**PROBLEM STATEMENT**.
What you return should match the data word for word, minus the images.

Itemized modification records
== Segment start ==
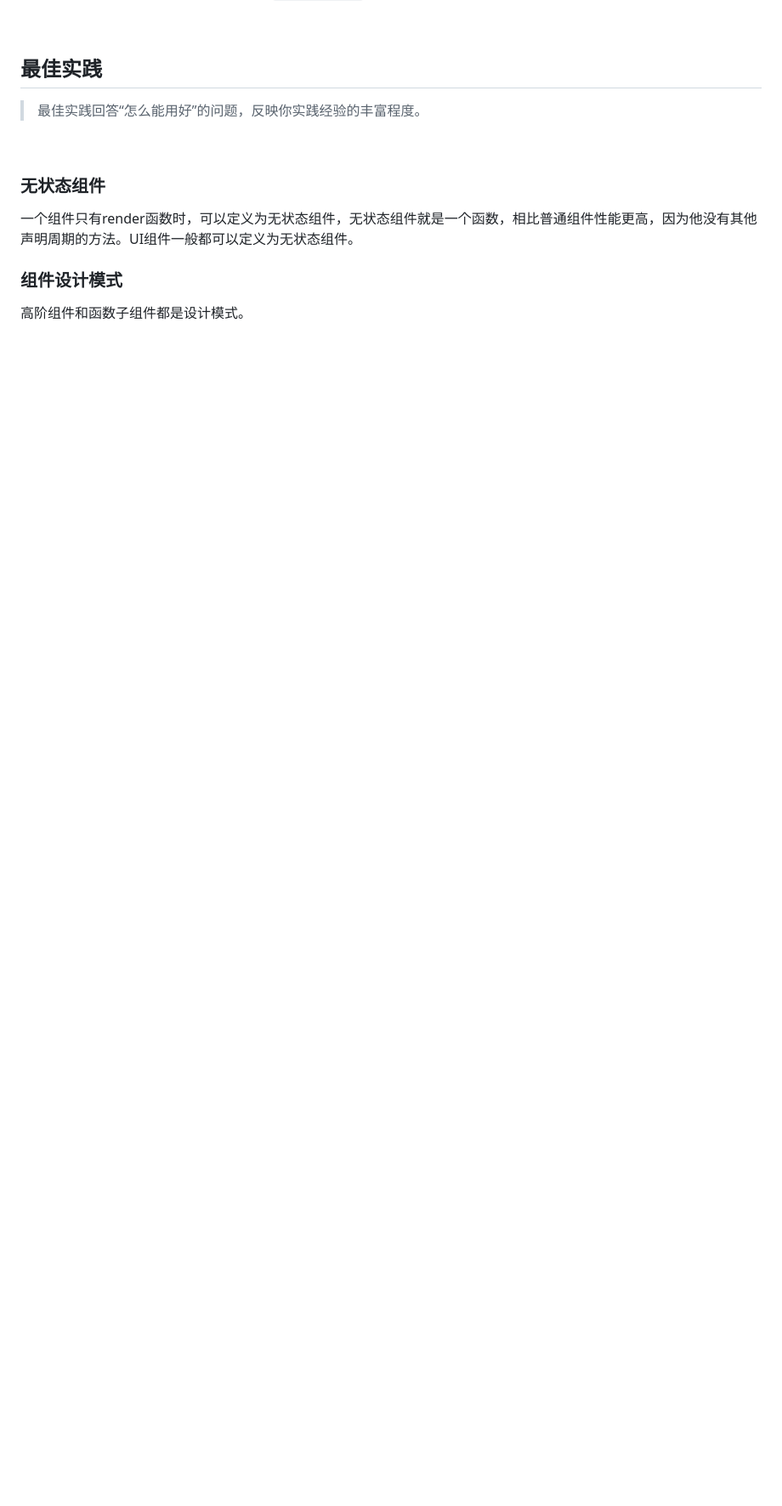
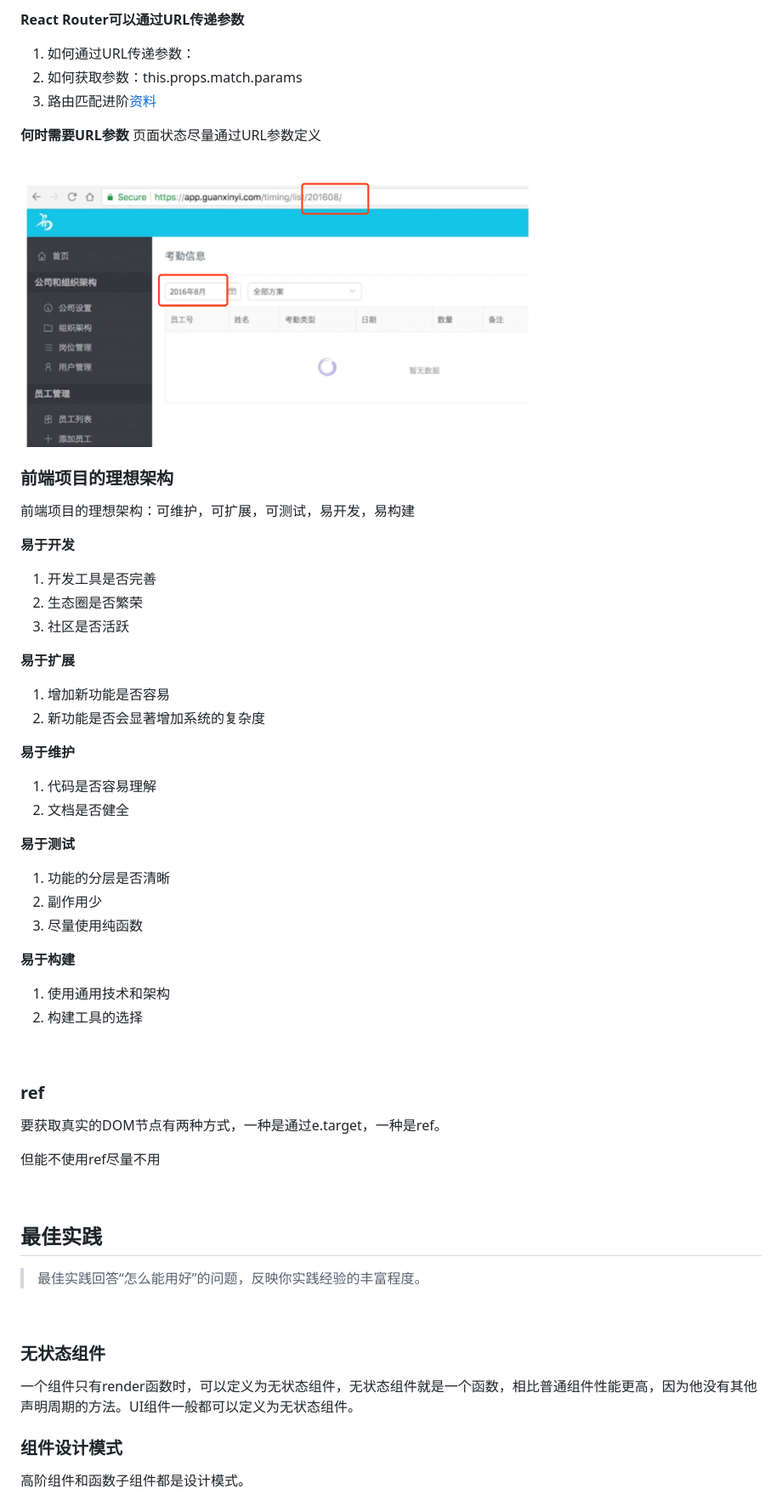
Before and after one commit to jiangxia/FE-Knowledge, a Markdown page: posts/5-其他/react学习笔记.md, the part around the change printed below. Shown: that part at 85% size. Drawn GitHub-style; pictures changed too: images/129.jpg (added); blank space fills up the shorter version.

```diff
--- a/posts/5-其他/react学习笔记.md
+++ b/posts/5-其他/react学习笔记.md
@@ -204,3 +249,56 @@ JSX 的本质  不是模板引擎，而是动态创建组件的语法糖，它
+**React Router可以通过URL传递参数**
+
+1. 如何通过URL传递参数：<Route path='/topic/:id'/>
+2. 如何获取参数：this.props.match.params
+3. 路由匹配进阶[资料](https://github.com/pillarjs/path-to-regexp)
+
+**何时需要URL参数**
+页面状态尽量通过URL参数定义
+
+
+<br/>
+<img src='https://github.com/jiangxia/FE-Knowledge/raw/master/images/129.jpg' width='600'>
+<br/>
+
+### 前端项目的理想架构
+
+前端项目的理想架构：可维护，可扩展，可测试，易开发，易构建
+
+**易于开发**
+
+1. 开发工具是否完善
+2. 生态圈是否繁荣
+3. 社区是否活跃
+
+**易于扩展**
+
+1. 增加新功能是否容易
+2. 新功能是否会显著增加系统的复杂度
+
+**易于维护**
+
+1. 代码是否容易理解
+2. 文档是否健全
+
+**易于测试**
+1. 功能的分层是否清晰
+2. 副作用少
+3. 尽量使用纯函数
+
+**易于构建**
+
+1. 使用通用技术和架构
+2. 构建工具的选择
+
+<br/>
+
+### ref
+
+要获取真实的DOM节点有两种方式，一种是通过e.target，一种是ref。
+
+但能不使用ref尽量不用
+
+<br/>
 
 ## 最佳实践
 > 最佳实践回答“怎么能用好”的问题，反映你实践经验的丰富程度。
```
Also changed, not shown: other parts of posts/5-其他/react学习笔记.md (+69 -0 lines), posts/5-其他/数据管理学习笔记.md (+6 -0 lines), images/127.jpg (added), images/128.jpg (added), images/130.jpg (added), images/131.jpg (added).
== Segment end ==
**WRITTEN RESPONSE**.
Before and after one commit to jiangxia/FE-Knowledge, a Markdown page: posts/5-其他/react学习笔记.md, the part around the change printed below. Shown: that part at 85% size. Drawn GitHub-style; pictures changed too: images/129.jpg (added); blank space fills up the shorter version.

```diff
--- a/posts/5-其他/react学习笔记.md
+++ b/posts/5-其他/react学习笔记.md
@@ -204,3 +249,56 @@ JSX 的本质  不是模板引擎，而是动态创建组件的语法糖，它
+**React Router可以通过URL传递参数**
+
+1. 如何通过URL传递参数：<Route path='/topic/:id'/>
+2. 如何获取参数：this.props.match.params
+3. 路由匹配进阶[资料](https://github.com/pillarjs/path-to-regexp)
+
+**何时需要URL参数**
+页面状态尽量通过URL参数定义
+
+
+<br/>
+<img src='https://github.com/jiangxia/FE-Knowledge/raw/master/images/129.jpg' width='600'>
+<br/>
+
+### 前端项目的理想架构
+
+前端项目的理想架构：可维护，可扩展，可测试，易开发，易构建
+
+**易于开发**
+
+1. 开发工具是否完善
+2. 生态圈是否繁荣
+3. 社区是否活跃
+
+**易于扩展**
+
+1. 增加新功能是否容易
+2. 新功能是否会显著增加系统的复杂度
+
+**易于维护**
+
+1. 代码是否容易理解
+2. 文档是否健全
+
+**易于测试**
+1. 功能的分层是否清晰
+2. 副作用少
+3. 尽量使用纯函数
+
+**易于构建**
+
+1. 使用通用技术和架构
+2. 构建工具的选择
+
+<br/>
+
+### ref
+
+要获取真实的DOM节点有两种方式，一种是通过e.target，一种是ref。
+
+但能不使用ref尽量不用
+
+<br/>
 
 ## 最佳实践
 > 最佳实践回答“怎么能用好”的问题，反映你实践经验的丰富程度。
```
Also changed, not shown: other parts of posts/5-其他/react学习笔记.md (+69 -0 lines), posts/5-其他/数据管理学习笔记.md (+6 -0 lines), images/127.jpg (added), images/128.jpg (added), images/130.jpg (added), images/131.jpg (added).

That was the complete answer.